 “It’s not a huge problem,’’ said Vanessa Paynter, the YMCA’s executive director. “If it was a huge problem, we would be shut down.’’

But city health officials have received enough complaints about bed bugs at the YMCA and other places, including the Riverview Towers and the Colt Arms apartments, that they held a meeting last month with the managers and owners of several housing complexes.

Next, the city plans to hold a meeting with the residents of those apartments to discuss ways to get rid of the bugs and to prevent them from spreading, according to Donna Nelson-Ivy, Paterson’s director of health and human services.

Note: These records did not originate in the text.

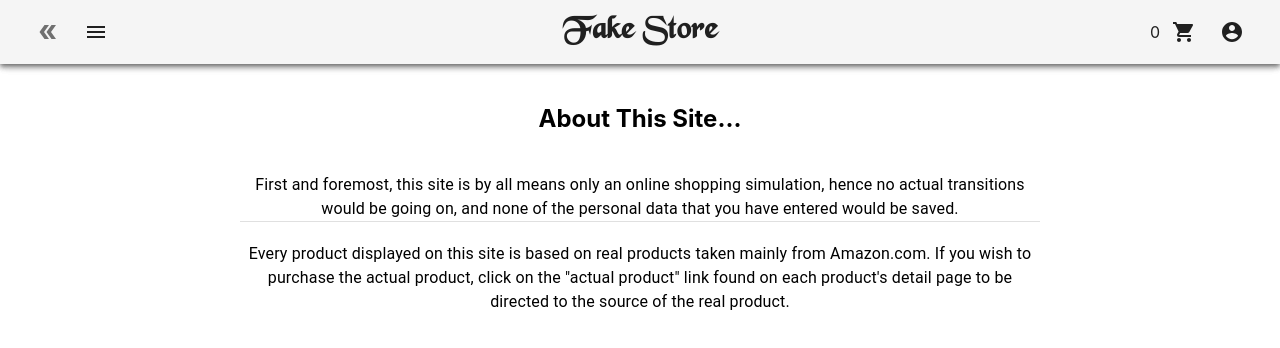
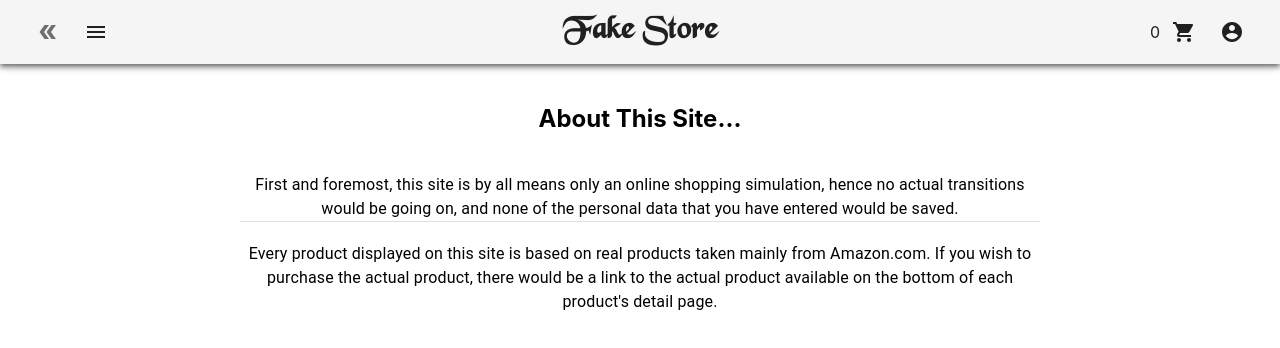
Before and after one commit to nasdda/fakestore, a React (Create React App) app: page /about in a window 1280 px wide. Shown: the top 348 px of the page. Built offline with nearby package versions, Linux system fonts and the light colour scheme.

Commit message:
changed page onload functionality

```diff
--- a/src/components/pages/about/about.js
+++ b/src/components/pages/about/about.js
@@ -32,10 +32,16 @@ function About() {
                 <br />
                 <h2>About This Site...</h2>
                 <br />
-                <Textchunk>First and foremost, this site is by all means only an online shopping simulation, hence no actual transitions would be going on, and none of the personal data that you have entered would be saved.</Textchunk>
+                <Textchunk>First and foremost, this site is by all means only an online shopping simulation,
+                hence no actual transitions would be going on,
+                and none of the personal data that you have entered would be saved.</Textchunk>
                 <Divider className={classes.body} />
                 <br />
-                <Textchunk>Every product displayed on this site is based on real products taken mainly from Amazon.com. If you wish to purchase the actual product, click on the "actual product" link found on each product's detail page to be directed to the source of the real product.</Textchunk>
+                <Textchunk>Every product displayed on this site is
+                based on real products taken mainly from Amazon.com.
+                If you wish to purchase the actual product,
+                there would be a link to the actual product
+                available on the bottom of each product's detail page.</Textchunk>
             </div>
         </div>
     )
--- a/src/components/pages/product/product.js
+++ b/src/components/pages/product/product.js
@@ -117,6 +117,8 @@ export default function Product(props) {
     const images = product.images.map((image, i) => <div className={classes.imageContainer} key={i}><img src={image} alt="product" className={classes.image} /></div>)
     const [quantity, setQuantity] = useState(1)
 
+    window.scrollTo(0, 0);
+
     return (
         <React.Fragment>
             <div style={{ position: "relative", minHeight: "80vh" }}>
```
Also changed, not shown: 1 other file (tests, documents, lock files or other folders).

Paynter says the YMCA has exterminators come to the building at least every two weeks, a practice that she says was in place for all pests, not just bed bugs. Also, Paynter said, the YMCA no longer allows its residents to bring in furniture from their previous homes to prevent them from bringing in bed bugs into the facility.

“We have people going through dumpsters, bringing things in with them,’’ Paynter said.

Pou said she was aware of the complaints and believes the city is working on the problem. “There’s a mutual responsibility for both the landlords and the tenants,’’ Pou said. “This isn’t just a problem in Paterson. It’s a problem in urban areas in all parts of the state.’’

Isaiah said he didn’t have a problem with bed bugs until he moved into the YMCA. He said there’s a “psychological stigma attached to being infected. I no longer visit friends or offices if I can avoid it.’’